Remnants of a Stone Age Settlement, Skara Brae is located on the largest island in the Orkney archipelago in Scotland have revealed unusual dietary habits of its inhabitants. The residents were farmers who raised cattle and sheep, planted crops and dined on shellfish. However, a new delicacy was discovered.
Researchers found that the settlement dating from 3180 B.C. to 2500 B.C., had a proliferation of voles, more than a normal habitation, and wondered what drew them. While excavating during the 1970’s, they unearthed 2.5 pounds of micro mammal bones (wood mice and Orkney voles) out of four different trenches. They bagged them and set out to research them. They studied the remains of at least 1,674 rodents in 29,553 skeletal fragments, including 8,360 isolated teeth. Most of them came from voles. Their findings were just released.
We were studying rodent bone remains to see if we could find out anything about the relationship between the people who lived at Skara Brae and the rodents that were also there at the time, 5,000 years ago. Were the rodents just living around the village anyway, or were they a serious pest to the inhabitants, for example.
It is known that Orknay voles were introduced from Continental Europe during the Neolithic era. Voles are often considered pests who destroyed crops and brought disease. They usually lived in the woods, feasting on grasses, seeds, flowers, leaves, other plant life and occasionally insects. However, in this case, it seemed that the voles were deliberately brought into the village.
Dr. Herman says,
The remains were mixed with other human refuse, showing that they were likely to have been put there by the people who lived there, rather than birds of prey or other animals.
Many of the remains were burnt, as if they had been roasted on a fire, suggesting that they were being cooked and presumably eaten. Only voles, and not mice were eaten.
It appears that the meaty voles were roasted whole over fires until crispy. It is surmised that they were a snack or an emergency food source. It has been noted that voles were often transported on ships as a possible food source on long sea journeys.
Dr. Herman adds,
Rodent remains have been found in archaeological sites around the world, including the Middle East, eastern Asia, both South and North America and in southern Africa. These were also used for food and the practice is still common in some parts of the world, for example in South America. However, we have the earliest evidence for rodents being used as food in the European continent.
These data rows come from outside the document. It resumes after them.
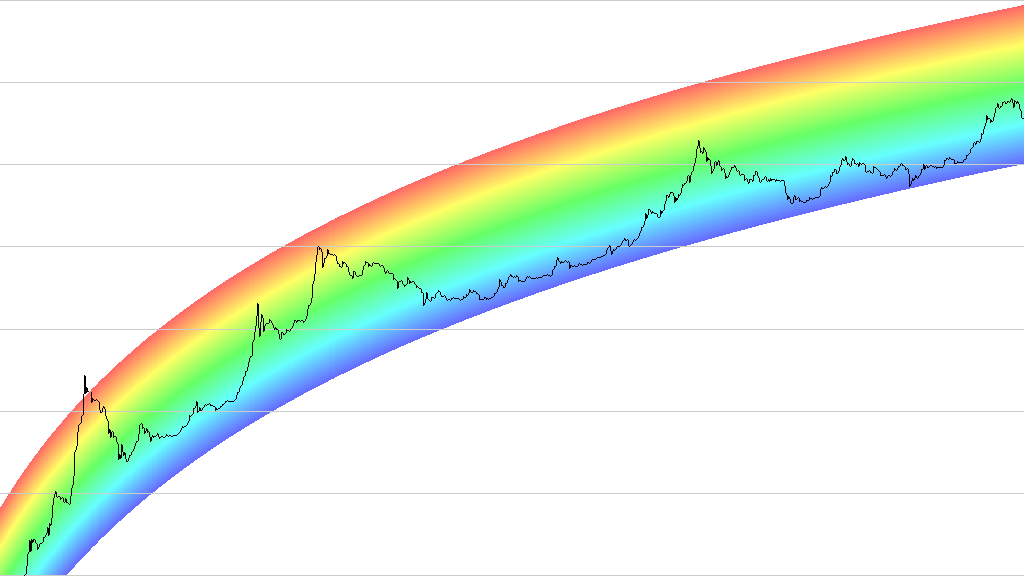
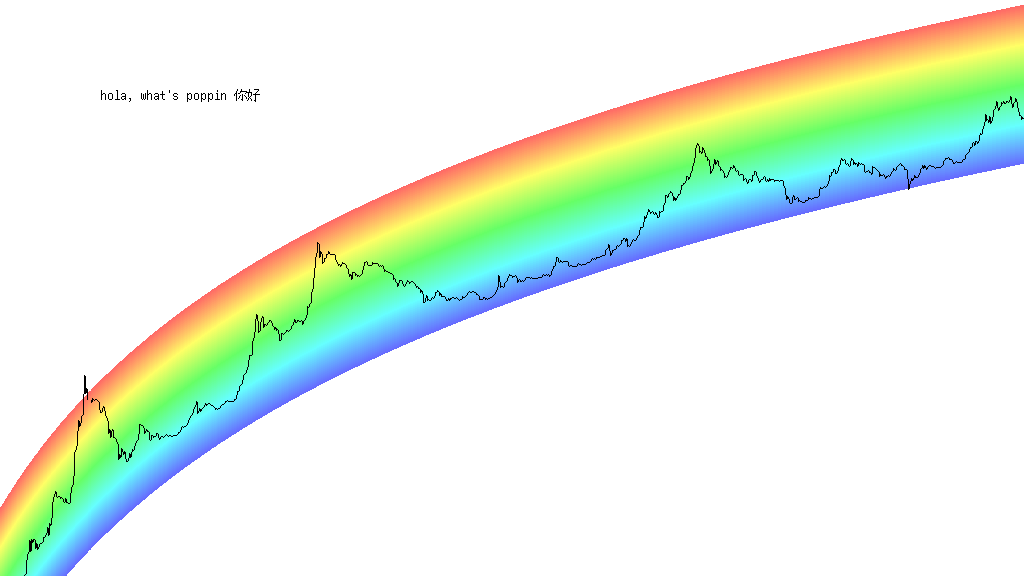
Can add text with ImageMagick lib now!

diff --git a/src/myimgproc/myimgproc.c b/src/myimgproc/myimgproc.c
@@ -1,0 +1,72 @@
+/**
+ * My image processing library.
+ *
+ * Javi Bonafonte
+ */
+
+#include <stdlib.h>
+#include <stdio.h>
+#include <MagickWand/MagickWand.h>
+
+#include "myimgproc.h"
+
+#define FONT "Unifont" // Font family used to annotate
+#define FONT_SIZE 13 // Font size used to annotate
+
+/**
+ * Annotates 'text' on 'image_path' on position 'x','y' and 'angle'.
+ */
+int annotate_img (char *img_path, double x, double y, double angle,
+        char *text) {
+
+    int code = 0;
+
+    MagickBooleanType status;
+    MagickWand *magick_wand;
+    DrawingWand *drawing_wand;
+
+    MagickWandGenesis (); // Initializaes MagickWand environment
+
+    magick_wand = NewMagickWand ();
+    drawing_wand = NewDrawingWand ();
+
+    // Sets drawing wand
+    DrawSetTextAntialias (drawing_wand, 0);
+    // (list available fonts in your system running 'convert -list font')
+    DrawSetFont (drawing_wand, FONT);
+    DrawSetFontSize (drawing_wand, FONT_SIZE);
+
+    // Reads image
+    status = MagickReadImage (magick_wand, img_path);
+    if (status == MagickFalse) {
+        fprintf (stderr, "Couldn't read image '%s'\n", img_path);
+        code = 1;
+        goto finalise;
+    }
+
+    // Annotates image
+    status = MagickAnnotateImage (magick_wand, drawing_wand, x, y, angle,
+            text);
+    if (status == MagickFalse) {
+        fprintf (stderr, "Couldn't annotate image\n");
+        code = 1;
+        goto finalise;
+    }
+
+    // Writes image
+    status = MagickWriteImage (magick_wand, img_path);
+    if (status == MagickFalse) {
+        fprintf (stderr, "Couldn't write image '%s'\n", img_path);
+        code = 1;
+        goto finalise;
+    }
+
+finalise:
+
+    magick_wand = DestroyMagickWand (magick_wand);
+    drawing_wand = DestroyDrawingWand (drawing_wand);
+
+    MagickWandTerminus(); // Terminates MagickWand environment
+
+    return code;
+}

diff --git a/src/myimg/myimg.c b/src/myimg/myimg.c
@@ -1,3 +1,9 @@
+/**
+ * My image library.
+ *
+ * Javi Bonafonte
+ */
+
 #include <stdlib.h>
 #include <stdio.h>
 #include <math.h>
@@ -102,7 +108,7 @@ int write_image (int *image, char *path, int width, int height) {
     // Opens png file for writing (binary mode)
     FILE *fp = fopen (path, "wb");
     if (fp == NULL) {
-        fprintf (stderr, "Couldn't open '%s' file\n", path);
+        fprintf (stderr, "Couldn't open file '%s'\n", path);
         code = 1;
         goto finalise;
     }
@@ -112,13 +118,13 @@ int write_image (int *image, char *path, int width, int height) {
             PNG_LIBPNG_VER_STRING, NULL, NULL, NULL);
     if (png_ptr == NULL) {
         fprintf (stderr, "Couldn't allocate png write struct\n");
-        return 1;
+        code = 1;
+        goto finalise;
     }
 
     // Initializes info structure
     png_infop info_ptr = png_create_info_struct (png_ptr);
     if (info_ptr == NULL) {
-        png_destroy_write_struct (&png_ptr, (png_infopp) NULL);
         fprintf (stderr, "Couldn't allocate png info struct\n");
         code = 1;
         goto finalise;

diff --git a/src/btc-charts.c b/src/btc-charts.c
@@ -1,6 +1,10 @@
 /**
+ * Generator of multiple Bitcoin charts PNG images using C + libpng.
+ *
+ * Javi Bonafonte
+ *
  * TODO
- *  - add anotations (prices, date, javibonafonte.com, ...) (freetype lib?)
+ *  - add anotations (prices, date, javibonafonte.com, ...)
  *  - stock to flow
  */
 
@@ -9,6 +13,7 @@
 #include <math.h>
 
 #include "myimg/myimg.h"
+#include "myimgproc/myimgproc.h"
 
 #define STR_LEN 128
 
@@ -270,7 +275,7 @@ int main (int argc, char *argv[]) {
 
     paint_trololo (image, 554, num_rows + 554, 0.1, 1000000, logarithmic);
 
-    paint_log_axis (image, 0.1, 1000000);
+    //paint_log_axis (image, 0.1, 1000000);
 
     paint_price (image, rows, num_rows, 0.1, 1000000, logarithmic);
 
@@ -280,6 +285,8 @@ int main (int argc, char *argv[]) {
     // Frees 'image' buffer
     if (image != NULL)
         free (image);
+
+    code = annotate_img (IMG_PATH, 100, 100, 0, "hola, what's poppin 你好");
 
     return code;
 }

diff --git a/src/myimgproc/myimgproc.h b/src/myimgproc/myimgproc.h
@@ -1,0 +1,2 @@
+
+int annotate_img (char *, double, double, double, char *);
Rodents are frequently excavated from older archaeological sites in Europe, but people haven’t examined why they are there. Maybe because they are not currently a food source in Europe, no one ever thought to ask if they had been in the past.
Anyone ready to try Vole en Brochette? Vole Shish Kebob?